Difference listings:
• • • • • • •
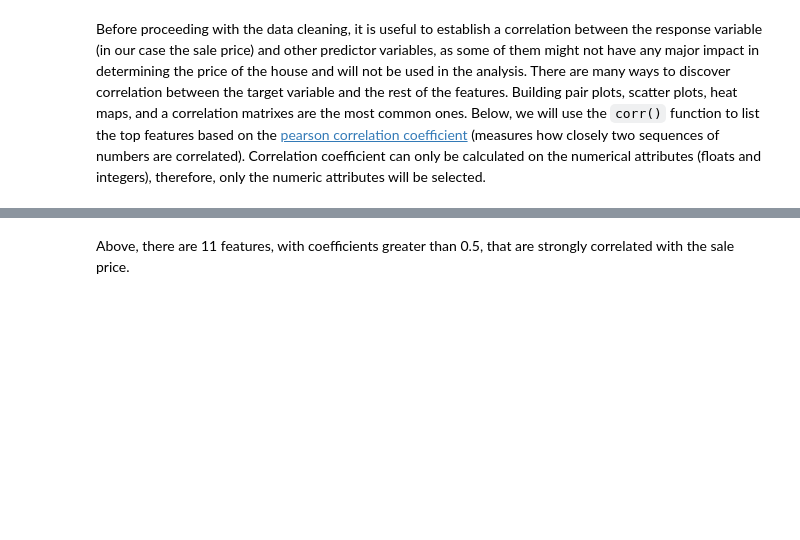
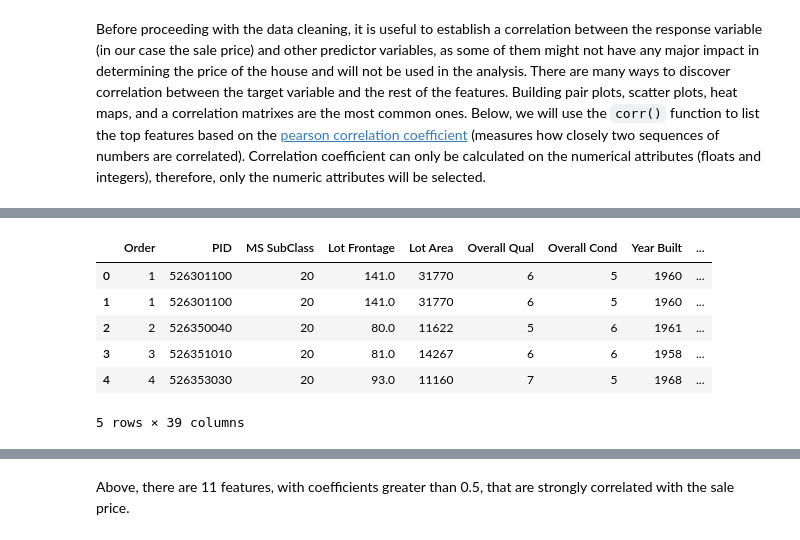
Before and after one commit to tycoi2005/202308_machine_learning_ibm_coursera, a Jupyter notebook: 001ibm-exploratory-data-analysis-for-machine-learning/Data_Cleaning_Lab.ipynb, the cells around one changed output, grey strips where cells are left out. Drawn from its saved outputs; the diff is of its cells as text; code cells hidden in the pictures; blank space fills up the shorter version.

```diff
--- a/001ibm-exploratory-data-analysis-for-machine-learning/Data_Cleaning_Lab.ipynb
+++ b/001ibm-exploratory-data-analysis-for-machine-learning/Data_Cleaning_Lab.ipynb
@@ -109,0 +191,10 @@ print("There is {} strongly correlated values with SalePrice:\n{}".format(len(to
+# %%
+hous_num.head()
+# %% [output]
+|  | Order | PID | MS SubClass | Lot Frontage | Lot Area | Overall Qual | Overall Cond | Year Built | ... |
+| 0 | 1 | 526301100 | 20 | 141.0 | 31770 | 6 | 5 | 1960 | ... |
+| 1 | 1 | 526301100 | 20 | 141.0 | 31770 | 6 | 5 | 1960 | ... |
+| 2 | 2 | 526350040 | 20 | 80.0 | 11622 | 5 | 6 | 1961 | ... |
+| 3 | 3 | 526351010 | 20 | 81.0 | 14267 | 6 | 6 | 1958 | ... |
+| 4 | 4 | 526353030 | 20 | 93.0 | 11160 | 7 | 5 | 1968 | ... |
+5 rows × 39 columns
```
Also changed, not shown: parts of 15 cells of this notebook.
• • • • • • •
Task description
Verbatim output of the entries is required, with each image left out.

Response
Before and after one commit to tycoi2005/202308_machine_learning_ibm_coursera, a Jupyter notebook: 001ibm-exploratory-data-analysis-for-machine-learning/Data_Cleaning_Lab.ipynb, the cells around one changed output, grey strips where cells are left out. Drawn from its saved outputs; the diff is of its cells as text; code cells hidden in the pictures; blank space fills up the shorter version.

```diff
--- a/001ibm-exploratory-data-analysis-for-machine-learning/Data_Cleaning_Lab.ipynb
+++ b/001ibm-exploratory-data-analysis-for-machine-learning/Data_Cleaning_Lab.ipynb
@@ -109,0 +191,10 @@ print("There is {} strongly correlated values with SalePrice:\n{}".format(len(to
+# %%
+hous_num.head()
+# %% [output]
+|  | Order | PID | MS SubClass | Lot Frontage | Lot Area | Overall Qual | Overall Cond | Year Built | ... |
+| 0 | 1 | 526301100 | 20 | 141.0 | 31770 | 6 | 5 | 1960 | ... |
+| 1 | 1 | 526301100 | 20 | 141.0 | 31770 | 6 | 5 | 1960 | ... |
+| 2 | 2 | 526350040 | 20 | 80.0 | 11622 | 5 | 6 | 1961 | ... |
+| 3 | 3 | 526351010 | 20 | 81.0 | 14267 | 6 | 6 | 1958 | ... |
+| 4 | 4 | 526353030 | 20 | 93.0 | 11160 | 7 | 5 | 1968 | ... |
+5 rows × 39 columns
```
Also changed, not shown: parts of 15 cells of this notebook.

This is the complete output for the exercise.